By Paul Goble
The Tajik militia have arrested approximately 20 imams in the northern portion of Tajikistan for administrative violations and detained them for 15 days; but their lawyers expect that the authorities will fabricate cases of extremism against them during that time and bring more serious charges against them.
Up to now, the official Tajik media have not reported on these arrests. They have been the subject of a report only by the independent Payom news agency (payom.net/2016/03/21/oil-navbati-imomoni-masoid-am-rasid-bozdoshti-15-20-imom-hatib-dar-sud.html) whose coverage has been summarized by the Russian-language Ansar portal (ansar.ru/rfsng/sever-tadzhikistana-sotryasli-massovye-aresty-imamov).
Most of those arrested, the Payom agency says, have condemned the Islamist opposition in Tajikistan and have urged their parishioners not to take part in politics; but the 20 share one thing in common: all of them received their theological educations abroad, mostly in Pakistan and Saudi Arabia.
That makes them suspect in the eyes of Dushanbe which has been carrying out the most thorough-going effort of any post-Soviet state to identify and exclude graduates of foreign medrassahs and Islamic universities. (On this campaign and its limitations, see windowoneurasia2.blogspot.com/2012/01/window-on-eurasia-tajikistan-brings.html).

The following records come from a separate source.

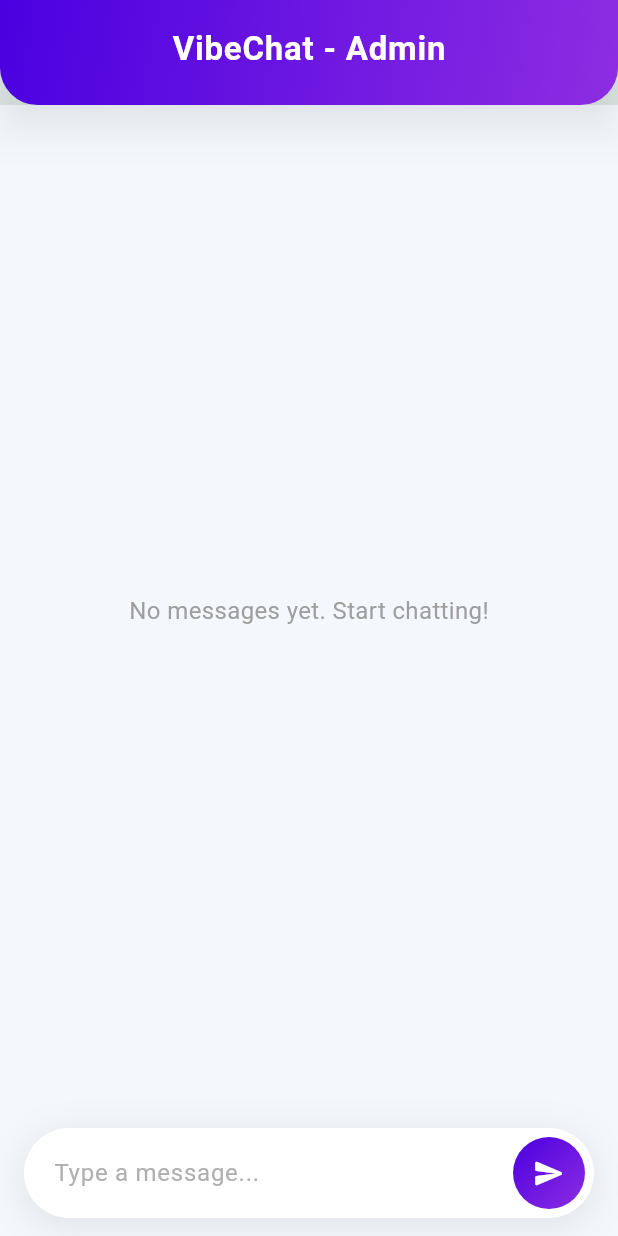
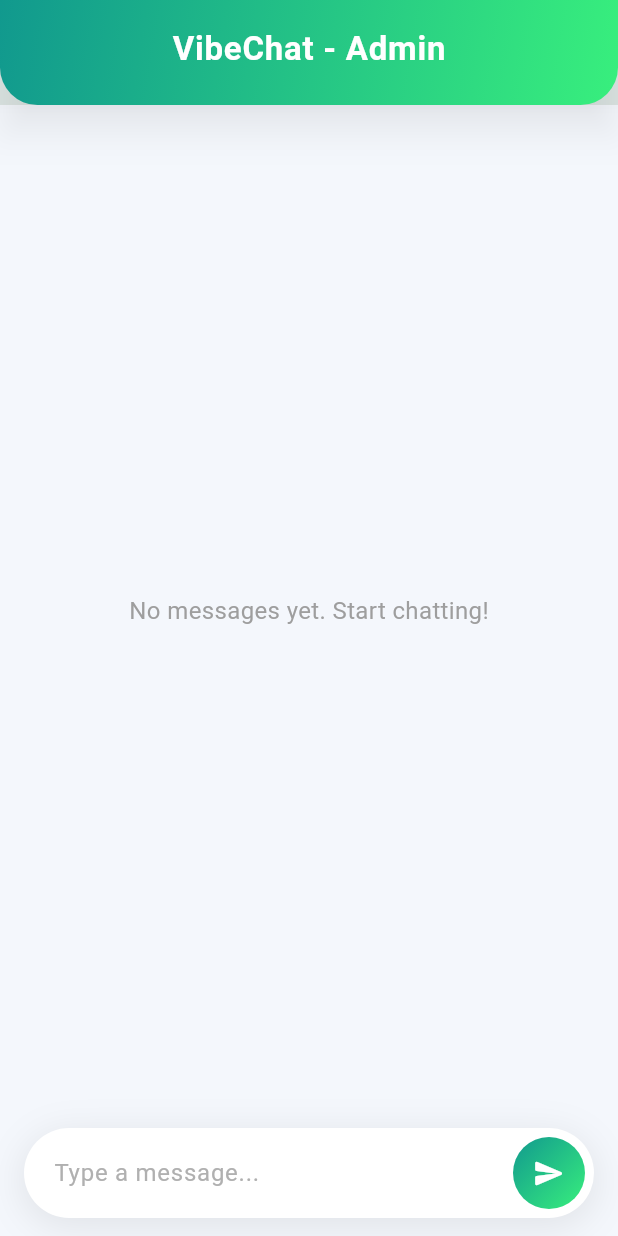
Before and after one commit to techinfraconnect/VibeChat, a Flutter app: the screen it shows after launch, after a tap on the "send" icon, on a phone screen of 412 x 824 dp. Run offline on Flutter 3.47's test engine with Material 3 defaults, Android fonts, the phone set to English and light mode, and no system bars; our stand-ins replace firebase_core, firebase_database, firebase_messaging, shared_preferences, socket_io_client; accounts and stored records are empty; network calls fail; statements that could not run were skipped.

Commit message:
Fix chat issues

```diff
--- a/admin_chat/lib/screens/admin_chat_screen.dart
+++ b/admin_chat/lib/screens/admin_chat_screen.dart
@@ -1,4 +1,6 @@
+import 'dart:convert';
 import 'package:flutter/material.dart';
+import 'package:shared_preferences/shared_preferences.dart';
 import 'package:socket_io_client/socket_io_client.dart' as IO;
 
 class ChatScreen extends StatefulWidget {
@@ -12,12 +14,37 @@ class ChatScreen extends StatefulWidget {
 class _ChatScreenState extends State<ChatScreen> {
   late IO.Socket _socket;
   final TextEditingController _controller = TextEditingController();
-  final List<Map<String, dynamic>> _messages = [];
+  List<Map<String, dynamic>> _messages = [];
 
   @override
   void initState() {
     super.initState();
+    _loadStoredMessages();
     _connectSocket();
+  }
+
+  // Load saved chat history from local device storage
+  Future<void> _loadStoredMessages() async {
+    final prefs = await SharedPreferences.getInstance();
+    final String storageKey =
+        '${widget.senderName.toLowerCase()}_chat_messages';
+    final String? storedData = prefs.getString(storageKey);
+    if (storedData != null) {
+      final List decodedList = jsonDecode(storedData);
+      setState(() {
+        _messages = decodedList
+            .map((e) => Map<String, dynamic>.from(e))
+            .toList();
+      });
+    }
+  }
+
+  // Save chat history to local device storage
+  Future<void> _saveMessages() async {
+    final prefs = await SharedPreferences.getInstance();
+    final String storageKey =
+        '${widget.senderName.toLowerCase()}_chat_messages';
+    prefs.setString(storageKey, jsonEncode(_messages));
   }
 
   void _connectSocket() {
@@ -39,7 +66,18 @@ class _ChatScreenState extends State<ChatScreen> {
     _socket.on('receive_message', (data) {
       final incomingMessage = Map<String, dynamic>.from(data);
       setState(() {
-        _messages.insert(0, incomingMessage);
+        // Prevent duplicate entries if already present
+        bool exists = _messages.any(
+          (m) =>
+              m['timestamp'] == incomingMessage['timestamp'] &&
+              m['text'] == incomingMessage['text'] &&
+              m['sender'] == incomingMessage['sender'],
+        );
+
+        if (!exists) {
+          _messages.insert(0, incomingMessage);
+          _saveMessages();
+        }
       });
     });
 
@@ -55,12 +93,8 @@ class _ChatScreenState extends State<ChatScreen> {
       'timestamp': DateTime.now().toIso8601String(),
     };
 
-    // Instant local UI feedback so the message pops up immediately
-    setState(() {
-      _messages.insert(0, messageData);
-    });
-
-    // Send message to the Node.js backend
+    // Send message to the Node.js backend.
+    // Removed local setState to prevent double-sending; the server echo handles insertion cleanly.
     _socket.emit('send_message', messageData);
 
     _controller.clear();
@@ -83,13 +117,17 @@ class _ChatScreenState extends State<ChatScreen> {
           elevation: 10,
           shadowColor: Colors.black.withOpacity(0.3),
           flexibleSpace: Container(
-            decoration: const BoxDecoration(
+            decoration: BoxDecoration(
               gradient: LinearGradient(
-                colors: [Color(0xFF4A00E0), Color(0xFF8E2DE2)],
+                colors: widget.senderName == 'Admin'
+                    ? [const Color(0xFF11998e), const Color(0xFF38ef7d)]
+                    : [const Color(0xFF4A00E0), const Color(0xFF8E2DE2)],
                 begin: Alignment.topLeft,
                 end: Alignment.bottomRight,
               ),
-              borderRadius: BorderRadius.vertical(bottom: Radius.circular(25)),
+              borderRadius: const BorderRadius.vertical(
+                bottom: Radius.circular(25),
+              ),
             ),
           ),
           backgroundColor: Colors.transparent,
@@ -141,7 +179,9 @@ class _ChatScreenState extends State<ChatScreen> {
                             ),
                             decoration: BoxDecoration(
                               color: isMe
-                                  ? const Color(0xFF6C63FF)
+                                  ? (widget.senderName == 'Admin'
+                                        ? const Color(0xFF11998e)
+                                        : const Color(0xFF6C63FF))
                                   : Colors.white,
                               borderRadius: BorderRadius.circular(16),
                               boxShadow: [
@@ -217,9 +257,14 @@ class _ChatScreenState extends State<ChatScreen> {
                   ),
                   Container(
                     margin: const EdgeInsets.all(6.0),
-                    decoration: const BoxDecoration(
+                    decoration: BoxDecoration(
                       gradient: LinearGradient(
-                        colors: [Color(0xFF4A00E0), Color(0xFF8E2DE2)],
+                        colors: widget.senderName == 'Admin'
+                            ? [const Color(0xFF11998e), const Color(0xFF38ef7d)]
+                            : [
+                                const Color(0xFF4A00E0),
+                                const Color(0xFF8E2DE2),
+                              ],
                         begin: Alignment.topLeft,
                         end: Alignment.bottomRight,
                       ),
--- a/admin_chat/pubspec.yaml
+++ b/admin_chat/pubspec.yaml
@@ -13,6 +13,7 @@ dependencies:
   firebase_core: ^3.15.2
   firebase_database: ^11.1.4
   socket_io_client: ^2.0.3
+  shared_preferences: ^2.3.2
   intl: ^0.19.0
   cupertino_icons: ^1.0.8
 
--- a/client_chat/pubspec.yaml
+++ b/client_chat/pubspec.yaml
@@ -14,6 +14,7 @@ dependencies:
   firebase_database: ^11.1.4
   # firebase_messaging: ^15.1.5
   socket_io_client: ^2.0.3
+  shared_preferences: ^2.3.2
   intl: ^0.19.0
   cupertino_icons: ^1.0.8
 
```
Also changed, not shown: admin_chat/pubspec.lock, client_chat/pubspec.lock, 3 other files.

This wave of arrests reflects Dushanbe’s nervousness about the spread of Islamist values from Afghanistan into Tajikistan, but there are three reasons to think that instead of restricting the influence of Islamist radicalism there, this action will have exactly the opposite effect and allow the radicals to gain ground:

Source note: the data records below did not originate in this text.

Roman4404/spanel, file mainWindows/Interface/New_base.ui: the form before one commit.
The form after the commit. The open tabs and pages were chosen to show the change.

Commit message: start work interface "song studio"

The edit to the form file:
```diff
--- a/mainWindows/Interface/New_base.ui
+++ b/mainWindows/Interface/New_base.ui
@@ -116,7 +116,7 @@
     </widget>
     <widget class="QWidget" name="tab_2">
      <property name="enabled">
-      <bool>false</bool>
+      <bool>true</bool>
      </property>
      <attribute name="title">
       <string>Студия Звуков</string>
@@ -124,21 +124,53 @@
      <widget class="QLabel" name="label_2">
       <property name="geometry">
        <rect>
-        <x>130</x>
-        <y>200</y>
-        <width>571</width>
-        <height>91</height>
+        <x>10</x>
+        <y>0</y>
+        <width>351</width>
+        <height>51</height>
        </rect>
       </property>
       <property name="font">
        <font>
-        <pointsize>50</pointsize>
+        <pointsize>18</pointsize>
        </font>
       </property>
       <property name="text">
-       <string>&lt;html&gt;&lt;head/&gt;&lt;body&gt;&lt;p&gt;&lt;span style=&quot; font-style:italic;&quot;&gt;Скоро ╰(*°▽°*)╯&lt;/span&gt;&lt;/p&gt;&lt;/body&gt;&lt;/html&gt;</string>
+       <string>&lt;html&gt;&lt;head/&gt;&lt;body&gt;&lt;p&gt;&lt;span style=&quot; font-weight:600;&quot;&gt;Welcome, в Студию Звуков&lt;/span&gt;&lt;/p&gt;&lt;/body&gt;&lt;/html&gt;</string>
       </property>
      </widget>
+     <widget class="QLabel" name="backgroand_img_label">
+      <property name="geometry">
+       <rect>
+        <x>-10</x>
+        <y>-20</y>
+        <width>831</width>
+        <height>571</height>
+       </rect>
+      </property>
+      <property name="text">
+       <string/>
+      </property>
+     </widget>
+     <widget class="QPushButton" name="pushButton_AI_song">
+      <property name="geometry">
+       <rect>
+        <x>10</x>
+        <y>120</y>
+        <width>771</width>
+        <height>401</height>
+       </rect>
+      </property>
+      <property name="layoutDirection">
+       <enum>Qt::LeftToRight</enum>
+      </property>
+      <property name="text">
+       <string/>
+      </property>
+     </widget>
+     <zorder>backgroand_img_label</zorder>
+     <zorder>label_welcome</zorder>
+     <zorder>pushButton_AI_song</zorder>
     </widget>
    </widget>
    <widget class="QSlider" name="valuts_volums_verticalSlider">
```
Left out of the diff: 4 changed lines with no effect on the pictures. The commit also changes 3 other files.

- First, the imams who have been arrested are likely to be replaced by far less qualified people who will be far less able to oppose the appeals of Islamists coming into Tajikistan from abroad.
- Second, many Tajiks are likely to see this wave of arrests as evidence of the anti-Islamic nature of the Tajik state and thus be more willing to listen to the radicals.
- And third, Dushanbe’s assumption that it can control Muslims by controlling the mosques is likely to be shown as unwarranted. Many Tajiks will now go to underground mosques that the state doesn’t control and where the messages they will receive are far more radical than any these 20 have given.